= WORK INSTRUCTIONS =
Each line of the records is to be copied verbatim.

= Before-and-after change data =
-----
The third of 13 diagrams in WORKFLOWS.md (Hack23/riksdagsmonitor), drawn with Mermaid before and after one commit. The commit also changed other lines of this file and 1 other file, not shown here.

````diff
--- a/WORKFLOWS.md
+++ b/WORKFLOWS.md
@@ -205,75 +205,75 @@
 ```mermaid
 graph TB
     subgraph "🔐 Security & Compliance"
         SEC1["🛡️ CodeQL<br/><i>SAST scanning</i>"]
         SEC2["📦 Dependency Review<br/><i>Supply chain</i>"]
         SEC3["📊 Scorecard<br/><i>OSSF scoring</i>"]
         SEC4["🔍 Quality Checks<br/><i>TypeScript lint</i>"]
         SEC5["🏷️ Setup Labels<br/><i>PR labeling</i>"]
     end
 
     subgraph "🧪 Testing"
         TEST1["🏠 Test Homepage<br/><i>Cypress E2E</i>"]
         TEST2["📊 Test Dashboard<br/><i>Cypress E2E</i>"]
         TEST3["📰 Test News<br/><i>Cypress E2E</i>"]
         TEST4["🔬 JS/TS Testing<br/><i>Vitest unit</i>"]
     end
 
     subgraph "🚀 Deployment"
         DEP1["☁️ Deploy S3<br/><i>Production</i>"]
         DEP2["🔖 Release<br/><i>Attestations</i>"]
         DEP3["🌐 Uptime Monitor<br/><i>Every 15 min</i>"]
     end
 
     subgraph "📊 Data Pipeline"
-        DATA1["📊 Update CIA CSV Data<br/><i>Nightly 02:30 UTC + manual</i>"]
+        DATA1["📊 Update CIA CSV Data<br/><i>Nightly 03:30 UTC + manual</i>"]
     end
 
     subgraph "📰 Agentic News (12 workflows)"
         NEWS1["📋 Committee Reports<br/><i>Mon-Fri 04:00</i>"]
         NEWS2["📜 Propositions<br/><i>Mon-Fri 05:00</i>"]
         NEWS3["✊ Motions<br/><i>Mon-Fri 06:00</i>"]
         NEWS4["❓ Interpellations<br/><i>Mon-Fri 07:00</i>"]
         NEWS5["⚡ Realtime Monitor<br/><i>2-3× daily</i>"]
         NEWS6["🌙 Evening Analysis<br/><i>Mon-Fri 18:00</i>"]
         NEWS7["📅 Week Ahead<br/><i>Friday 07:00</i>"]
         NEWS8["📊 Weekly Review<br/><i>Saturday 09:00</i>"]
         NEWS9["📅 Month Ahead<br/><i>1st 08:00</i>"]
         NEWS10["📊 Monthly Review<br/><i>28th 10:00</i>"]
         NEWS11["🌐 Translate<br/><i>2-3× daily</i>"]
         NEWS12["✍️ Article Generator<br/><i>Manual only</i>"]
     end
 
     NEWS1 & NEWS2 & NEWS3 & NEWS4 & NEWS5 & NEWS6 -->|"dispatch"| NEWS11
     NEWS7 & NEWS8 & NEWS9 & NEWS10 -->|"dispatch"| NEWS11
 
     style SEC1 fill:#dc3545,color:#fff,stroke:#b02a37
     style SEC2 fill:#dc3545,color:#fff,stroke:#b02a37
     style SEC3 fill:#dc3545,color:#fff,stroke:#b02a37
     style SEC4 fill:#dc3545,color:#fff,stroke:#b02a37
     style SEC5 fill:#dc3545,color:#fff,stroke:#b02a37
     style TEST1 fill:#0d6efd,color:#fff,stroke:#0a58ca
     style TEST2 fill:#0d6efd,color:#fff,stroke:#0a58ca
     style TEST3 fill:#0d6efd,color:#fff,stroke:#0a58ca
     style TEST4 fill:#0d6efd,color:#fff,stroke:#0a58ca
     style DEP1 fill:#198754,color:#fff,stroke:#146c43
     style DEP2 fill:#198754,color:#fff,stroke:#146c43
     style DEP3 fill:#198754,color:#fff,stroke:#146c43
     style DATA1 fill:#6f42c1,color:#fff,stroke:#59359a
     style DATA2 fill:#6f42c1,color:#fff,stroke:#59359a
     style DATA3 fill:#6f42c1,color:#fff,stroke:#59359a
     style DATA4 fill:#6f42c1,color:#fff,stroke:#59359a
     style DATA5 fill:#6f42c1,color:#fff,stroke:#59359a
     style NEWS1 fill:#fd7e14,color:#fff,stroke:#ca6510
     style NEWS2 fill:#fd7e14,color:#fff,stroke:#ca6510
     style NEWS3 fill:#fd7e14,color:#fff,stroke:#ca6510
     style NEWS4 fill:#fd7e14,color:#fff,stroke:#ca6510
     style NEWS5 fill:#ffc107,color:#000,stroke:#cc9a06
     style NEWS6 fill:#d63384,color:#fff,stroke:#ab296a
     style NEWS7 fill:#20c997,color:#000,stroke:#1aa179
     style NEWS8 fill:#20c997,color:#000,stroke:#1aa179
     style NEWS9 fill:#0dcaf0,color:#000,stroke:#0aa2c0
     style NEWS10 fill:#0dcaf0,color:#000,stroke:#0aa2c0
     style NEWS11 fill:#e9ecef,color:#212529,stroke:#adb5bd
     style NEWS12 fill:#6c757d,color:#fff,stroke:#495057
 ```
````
-----
= TASK OUTPUT =
The third of 13 diagrams in WORKFLOWS.md (Hack23/riksdagsmonitor), drawn with Mermaid before and after one commit. The commit also changed other lines of this file and 1 other file, not shown here.

````diff
--- a/WORKFLOWS.md
+++ b/WORKFLOWS.md
@@ -205,75 +205,75 @@
 ```mermaid
 graph TB
     subgraph "🔐 Security & Compliance"
         SEC1["🛡️ CodeQL<br/><i>SAST scanning</i>"]
         SEC2["📦 Dependency Review<br/><i>Supply chain</i>"]
         SEC3["📊 Scorecard<br/><i>OSSF scoring</i>"]
         SEC4["🔍 Quality Checks<br/><i>TypeScript lint</i>"]
         SEC5["🏷️ Setup Labels<br/><i>PR labeling</i>"]
     end
 
     subgraph "🧪 Testing"
         TEST1["🏠 Test Homepage<br/><i>Cypress E2E</i>"]
         TEST2["📊 Test Dashboard<br/><i>Cypress E2E</i>"]
         TEST3["📰 Test News<br/><i>Cypress E2E</i>"]
         TEST4["🔬 JS/TS Testing<br/><i>Vitest unit</i>"]
     end
 
     subgraph "🚀 Deployment"
         DEP1["☁️ Deploy S3<br/><i>Production</i>"]
         DEP2["🔖 Release<br/><i>Attestations</i>"]
         DEP3["🌐 Uptime Monitor<br/><i>Every 15 min</i>"]
     end
 
     subgraph "📊 Data Pipeline"
-        DATA1["📊 Update CIA CSV Data<br/><i>Nightly 02:30 UTC + manual</i>"]
+        DATA1["📊 Update CIA CSV Data<br/><i>Nightly 03:30 UTC + manual</i>"]
     end
 
     subgraph "📰 Agentic News (12 workflows)"
         NEWS1["📋 Committee Reports<br/><i>Mon-Fri 04:00</i>"]
         NEWS2["📜 Propositions<br/><i>Mon-Fri 05:00</i>"]
         NEWS3["✊ Motions<br/><i>Mon-Fri 06:00</i>"]
         NEWS4["❓ Interpellations<br/><i>Mon-Fri 07:00</i>"]
         NEWS5["⚡ Realtime Monitor<br/><i>2-3× daily</i>"]
         NEWS6["🌙 Evening Analysis<br/><i>Mon-Fri 18:00</i>"]
         NEWS7["📅 Week Ahead<br/><i>Friday 07:00</i>"]
         NEWS8["📊 Weekly Review<br/><i>Saturday 09:00</i>"]
         NEWS9["📅 Month Ahead<br/><i>1st 08:00</i>"]
         NEWS10["📊 Monthly Review<br/><i>28th 10:00</i>"]
         NEWS11["🌐 Translate<br/><i>2-3× daily</i>"]
         NEWS12["✍️ Article Generator<br/><i>Manual only</i>"]
     end
 
     NEWS1 & NEWS2 & NEWS3 & NEWS4 & NEWS5 & NEWS6 -->|"dispatch"| NEWS11
     NEWS7 & NEWS8 & NEWS9 & NEWS10 -->|"dispatch"| NEWS11
 
     style SEC1 fill:#dc3545,color:#fff,stroke:#b02a37
     style SEC2 fill:#dc3545,color:#fff,stroke:#b02a37
     style SEC3 fill:#dc3545,color:#fff,stroke:#b02a37
     style SEC4 fill:#dc3545,color:#fff,stroke:#b02a37
     style SEC5 fill:#dc3545,color:#fff,stroke:#b02a37
     style TEST1 fill:#0d6efd,color:#fff,stroke:#0a58ca
     style TEST2 fill:#0d6efd,color:#fff,stroke:#0a58ca
     style TEST3 fill:#0d6efd,color:#fff,stroke:#0a58ca
     style TEST4 fill:#0d6efd,color:#fff,stroke:#0a58ca
     style DEP1 fill:#198754,color:#fff,stroke:#146c43
     style DEP2 fill:#198754,color:#fff,stroke:#146c43
     style DEP3 fill:#198754,color:#fff,stroke:#146c43
     style DATA1 fill:#6f42c1,color:#fff,stroke:#59359a
     style DATA2 fill:#6f42c1,color:#fff,stroke:#59359a
     style DATA3 fill:#6f42c1,color:#fff,stroke:#59359a
     style DATA4 fill:#6f42c1,color:#fff,stroke:#59359a
     style DATA5 fill:#6f42c1,color:#fff,stroke:#59359a
     style NEWS1 fill:#fd7e14,color:#fff,stroke:#ca6510
     style NEWS2 fill:#fd7e14,color:#fff,stroke:#ca6510
     style NEWS3 fill:#fd7e14,color:#fff,stroke:#ca6510
     style NEWS4 fill:#fd7e14,color:#fff,stroke:#ca6510
     style NEWS5 fill:#ffc107,color:#000,stroke:#cc9a06
     style NEWS6 fill:#d63384,color:#fff,stroke:#ab296a
     style NEWS7 fill:#20c997,color:#000,stroke:#1aa179
     style NEWS8 fill:#20c997,color:#000,stroke:#1aa179
     style NEWS9 fill:#0dcaf0,color:#000,stroke:#0aa2c0
     style NEWS10 fill:#0dcaf0,color:#000,stroke:#0aa2c0
     style NEWS11 fill:#e9ecef,color:#212529,stroke:#adb5bd
     style NEWS12 fill:#6c757d,color:#fff,stroke:#495057
 ```
````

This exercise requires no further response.